THE DATA:
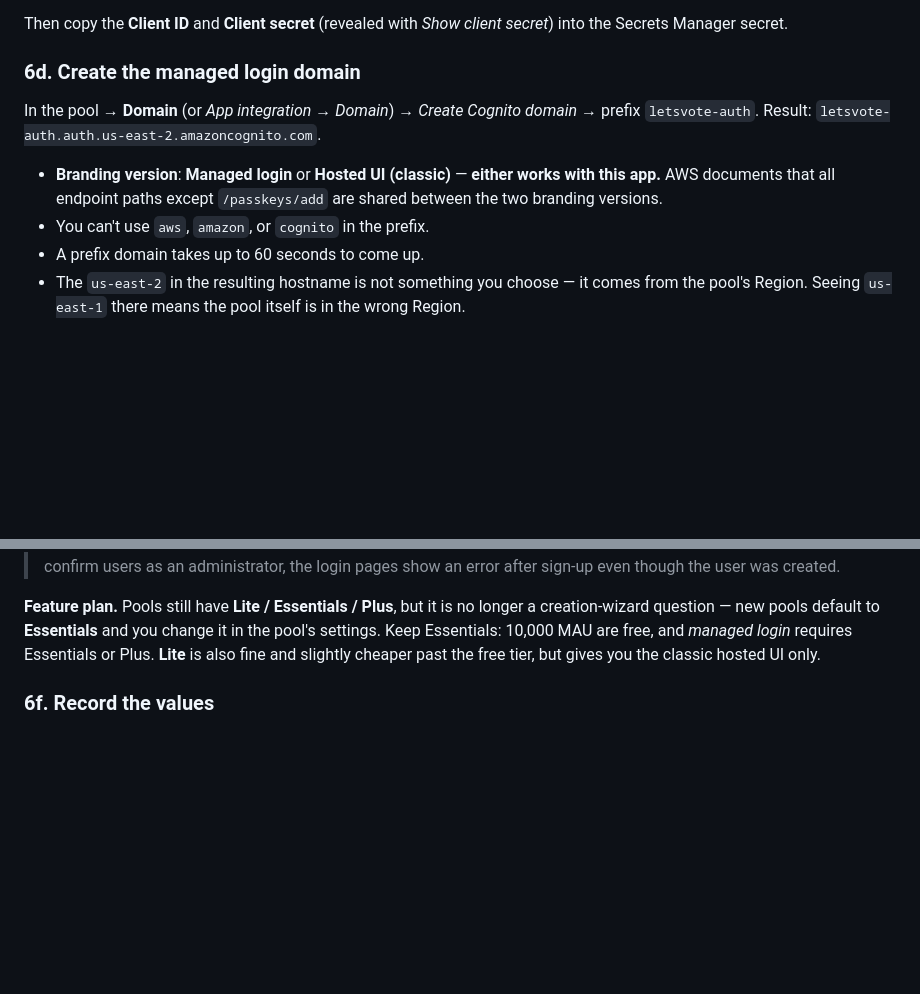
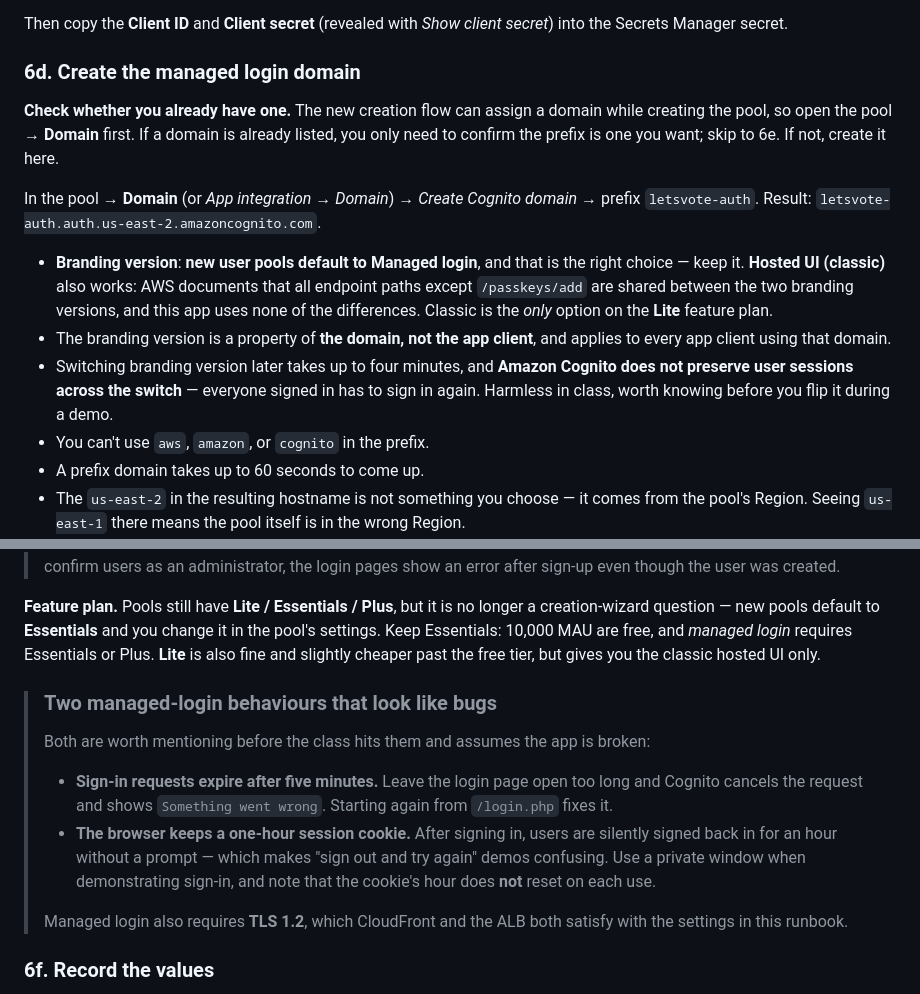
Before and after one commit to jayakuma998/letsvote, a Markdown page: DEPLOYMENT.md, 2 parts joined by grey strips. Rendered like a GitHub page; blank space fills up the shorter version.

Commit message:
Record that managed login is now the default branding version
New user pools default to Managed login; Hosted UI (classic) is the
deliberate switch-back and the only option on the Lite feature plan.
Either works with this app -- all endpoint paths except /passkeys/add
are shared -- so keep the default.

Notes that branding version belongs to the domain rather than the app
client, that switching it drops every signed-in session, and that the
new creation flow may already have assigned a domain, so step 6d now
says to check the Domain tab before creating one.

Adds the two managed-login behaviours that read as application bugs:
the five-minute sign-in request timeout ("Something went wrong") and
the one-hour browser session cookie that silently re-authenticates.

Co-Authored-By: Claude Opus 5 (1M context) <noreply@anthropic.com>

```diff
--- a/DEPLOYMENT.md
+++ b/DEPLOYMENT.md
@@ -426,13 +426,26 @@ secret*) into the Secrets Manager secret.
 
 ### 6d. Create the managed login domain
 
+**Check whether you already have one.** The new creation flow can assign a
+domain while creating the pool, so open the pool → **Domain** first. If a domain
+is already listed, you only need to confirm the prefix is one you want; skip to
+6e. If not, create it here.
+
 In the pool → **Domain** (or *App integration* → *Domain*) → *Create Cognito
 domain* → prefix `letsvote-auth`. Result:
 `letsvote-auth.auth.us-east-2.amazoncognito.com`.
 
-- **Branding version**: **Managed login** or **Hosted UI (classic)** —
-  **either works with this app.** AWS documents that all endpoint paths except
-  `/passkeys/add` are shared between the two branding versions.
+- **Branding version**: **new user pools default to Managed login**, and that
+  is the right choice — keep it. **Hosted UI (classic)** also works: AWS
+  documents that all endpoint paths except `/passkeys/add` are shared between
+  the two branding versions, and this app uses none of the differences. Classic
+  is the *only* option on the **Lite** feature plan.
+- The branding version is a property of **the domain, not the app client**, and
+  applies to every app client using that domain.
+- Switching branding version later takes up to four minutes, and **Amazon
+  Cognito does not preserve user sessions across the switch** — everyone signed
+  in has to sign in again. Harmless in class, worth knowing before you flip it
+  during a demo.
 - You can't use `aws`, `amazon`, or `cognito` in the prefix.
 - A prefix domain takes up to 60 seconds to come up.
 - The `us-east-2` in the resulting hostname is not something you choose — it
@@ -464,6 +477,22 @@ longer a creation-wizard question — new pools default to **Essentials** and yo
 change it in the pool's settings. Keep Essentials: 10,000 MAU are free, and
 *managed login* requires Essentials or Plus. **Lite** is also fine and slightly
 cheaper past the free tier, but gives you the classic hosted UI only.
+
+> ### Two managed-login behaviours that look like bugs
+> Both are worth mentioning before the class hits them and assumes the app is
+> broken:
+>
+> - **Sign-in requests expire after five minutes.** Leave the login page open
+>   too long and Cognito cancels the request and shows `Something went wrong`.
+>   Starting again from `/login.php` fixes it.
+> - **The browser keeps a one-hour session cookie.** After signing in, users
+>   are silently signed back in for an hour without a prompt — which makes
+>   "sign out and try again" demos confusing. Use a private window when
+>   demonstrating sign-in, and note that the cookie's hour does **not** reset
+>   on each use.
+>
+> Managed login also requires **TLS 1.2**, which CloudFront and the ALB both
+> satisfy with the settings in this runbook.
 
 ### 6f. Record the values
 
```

* * *

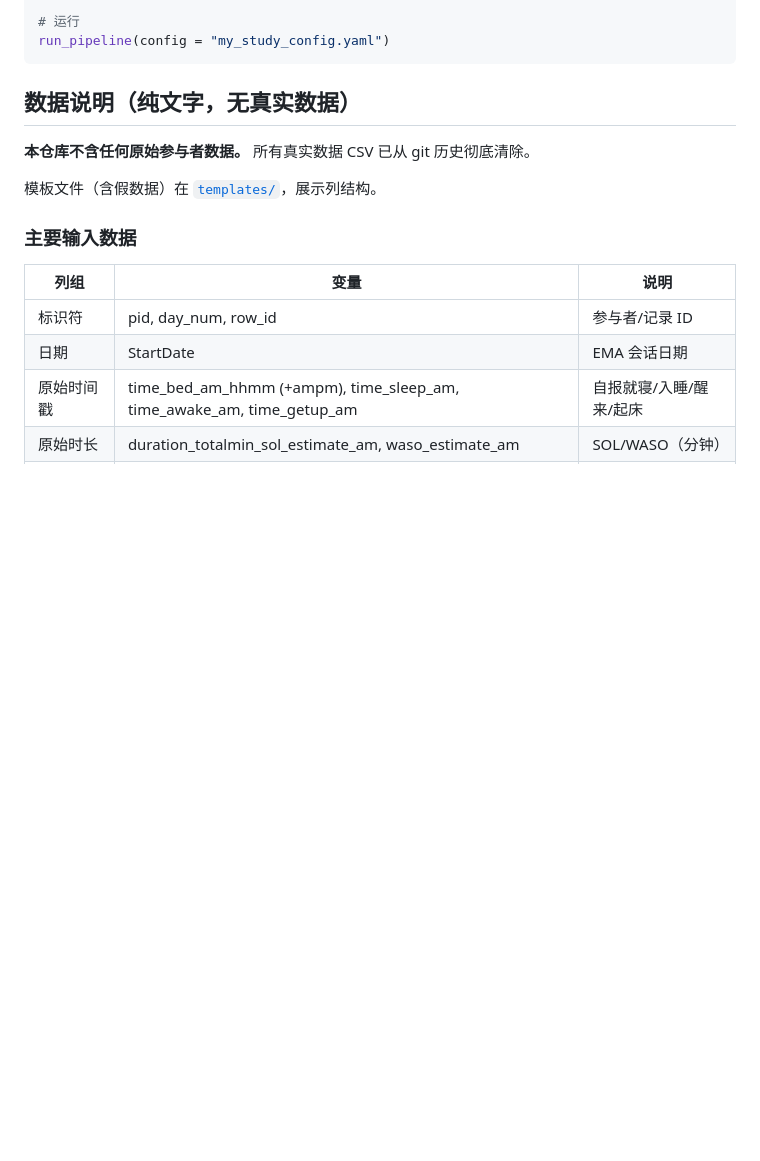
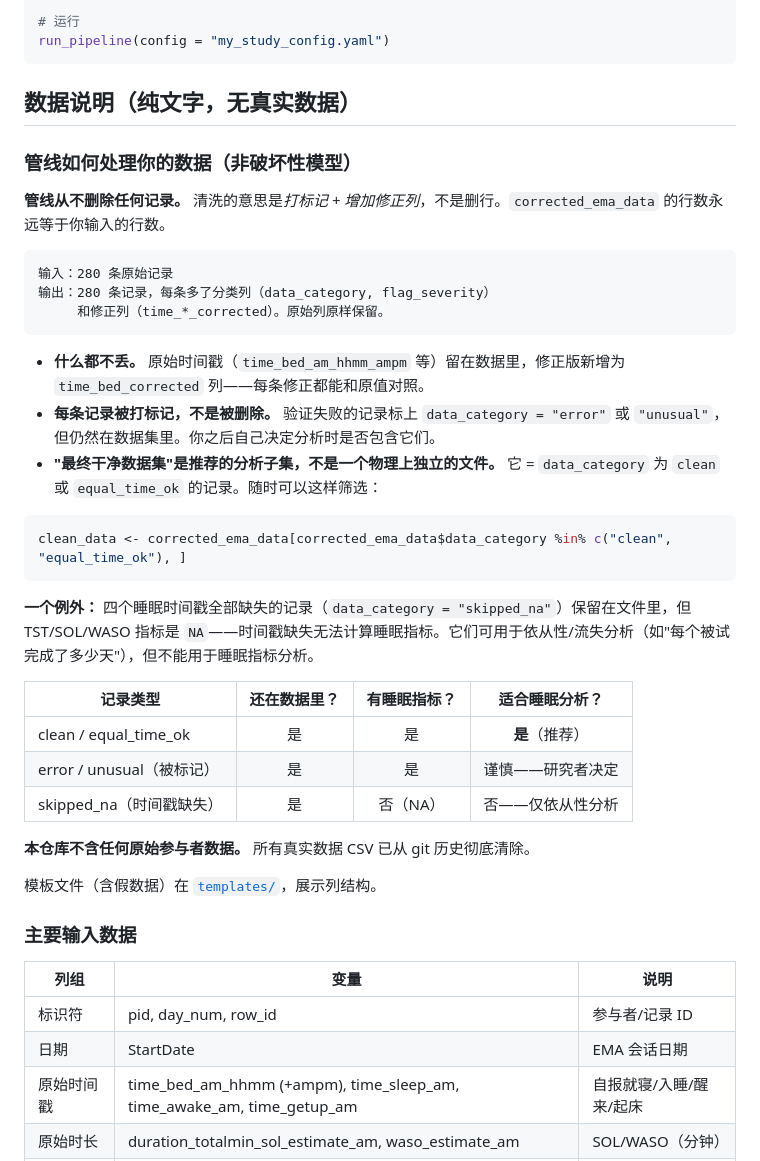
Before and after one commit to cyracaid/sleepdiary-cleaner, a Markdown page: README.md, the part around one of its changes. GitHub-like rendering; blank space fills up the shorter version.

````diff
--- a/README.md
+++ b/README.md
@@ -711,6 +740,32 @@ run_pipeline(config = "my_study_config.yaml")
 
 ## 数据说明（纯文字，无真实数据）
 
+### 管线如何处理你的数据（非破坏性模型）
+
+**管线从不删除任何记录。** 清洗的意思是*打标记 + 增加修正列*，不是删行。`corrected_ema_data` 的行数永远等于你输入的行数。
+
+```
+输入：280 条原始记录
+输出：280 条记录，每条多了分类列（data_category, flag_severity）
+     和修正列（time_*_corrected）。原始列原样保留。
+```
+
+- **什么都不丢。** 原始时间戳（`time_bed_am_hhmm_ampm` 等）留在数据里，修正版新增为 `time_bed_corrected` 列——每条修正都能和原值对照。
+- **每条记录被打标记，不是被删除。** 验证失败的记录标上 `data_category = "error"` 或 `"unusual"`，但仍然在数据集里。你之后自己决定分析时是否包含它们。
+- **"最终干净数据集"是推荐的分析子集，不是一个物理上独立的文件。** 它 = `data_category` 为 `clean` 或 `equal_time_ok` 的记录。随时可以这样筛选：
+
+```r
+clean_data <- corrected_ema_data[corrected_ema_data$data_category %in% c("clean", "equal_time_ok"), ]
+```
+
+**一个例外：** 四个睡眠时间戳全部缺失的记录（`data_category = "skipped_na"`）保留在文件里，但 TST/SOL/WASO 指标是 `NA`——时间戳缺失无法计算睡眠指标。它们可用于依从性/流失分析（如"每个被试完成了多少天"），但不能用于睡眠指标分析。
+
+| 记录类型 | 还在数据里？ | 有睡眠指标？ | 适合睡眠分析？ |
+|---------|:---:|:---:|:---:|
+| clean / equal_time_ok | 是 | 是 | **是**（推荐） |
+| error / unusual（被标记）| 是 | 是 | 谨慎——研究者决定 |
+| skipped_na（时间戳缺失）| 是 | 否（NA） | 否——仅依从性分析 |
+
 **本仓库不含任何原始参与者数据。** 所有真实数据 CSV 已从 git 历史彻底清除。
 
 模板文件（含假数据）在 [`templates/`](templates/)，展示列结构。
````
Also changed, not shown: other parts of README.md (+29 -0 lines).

==

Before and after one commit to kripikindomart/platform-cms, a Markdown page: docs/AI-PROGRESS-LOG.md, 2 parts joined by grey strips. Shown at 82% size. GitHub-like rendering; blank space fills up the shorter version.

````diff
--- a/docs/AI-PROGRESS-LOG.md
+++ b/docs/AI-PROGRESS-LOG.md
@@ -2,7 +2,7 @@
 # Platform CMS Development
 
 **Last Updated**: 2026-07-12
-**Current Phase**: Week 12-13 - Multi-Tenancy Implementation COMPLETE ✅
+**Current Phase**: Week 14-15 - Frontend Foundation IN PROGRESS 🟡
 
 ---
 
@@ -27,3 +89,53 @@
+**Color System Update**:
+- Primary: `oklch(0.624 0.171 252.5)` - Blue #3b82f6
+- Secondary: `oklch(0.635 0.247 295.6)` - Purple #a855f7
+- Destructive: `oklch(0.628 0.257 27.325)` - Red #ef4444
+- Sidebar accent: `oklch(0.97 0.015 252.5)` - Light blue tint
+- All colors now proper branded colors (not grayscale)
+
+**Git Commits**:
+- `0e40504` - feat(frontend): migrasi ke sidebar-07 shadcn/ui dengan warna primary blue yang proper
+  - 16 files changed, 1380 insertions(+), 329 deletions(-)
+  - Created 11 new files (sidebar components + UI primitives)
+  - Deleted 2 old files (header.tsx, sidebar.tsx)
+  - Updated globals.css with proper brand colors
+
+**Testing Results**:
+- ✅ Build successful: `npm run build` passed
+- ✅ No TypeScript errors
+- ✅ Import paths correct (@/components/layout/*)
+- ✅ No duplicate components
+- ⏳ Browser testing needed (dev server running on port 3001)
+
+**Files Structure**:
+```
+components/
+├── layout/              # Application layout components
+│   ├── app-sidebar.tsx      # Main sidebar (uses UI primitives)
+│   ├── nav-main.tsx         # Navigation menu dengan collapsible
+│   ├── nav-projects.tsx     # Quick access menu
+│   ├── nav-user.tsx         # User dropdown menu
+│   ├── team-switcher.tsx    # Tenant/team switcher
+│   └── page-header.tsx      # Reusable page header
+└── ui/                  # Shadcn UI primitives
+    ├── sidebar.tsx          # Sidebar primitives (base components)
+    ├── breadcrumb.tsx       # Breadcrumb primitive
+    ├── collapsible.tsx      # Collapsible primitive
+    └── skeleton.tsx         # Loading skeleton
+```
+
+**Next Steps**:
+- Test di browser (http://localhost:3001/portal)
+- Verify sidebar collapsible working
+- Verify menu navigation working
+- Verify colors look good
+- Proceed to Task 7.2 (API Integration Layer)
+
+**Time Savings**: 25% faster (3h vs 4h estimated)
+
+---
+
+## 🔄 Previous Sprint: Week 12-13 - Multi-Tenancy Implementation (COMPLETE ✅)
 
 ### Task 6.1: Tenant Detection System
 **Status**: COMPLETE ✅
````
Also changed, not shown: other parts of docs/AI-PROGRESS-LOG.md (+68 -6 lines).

WHAT IS EXPECTED: What are the lines, exactly as written above, from the line with "Before and after one commit to jayakuma998/letsvote, a" to the line with "are shared -- so keep the default.", both included? Output only those.

EXPECTED ANSWER:
Before and after one commit to jayakuma998/letsvote, a Markdown page: DEPLOYMENT.md, 2 parts joined by grey strips. Rendered like a GitHub page; blank space fills up the shorter version.

Commit message:
Record that managed login is now the default branding version
New user pools default to Managed login; Hosted UI (classic) is the
deliberate switch-back and the only option on the Lite feature plan.
Either works with this app -- all endpoint paths except /passkeys/add
are shared -- so keep the default.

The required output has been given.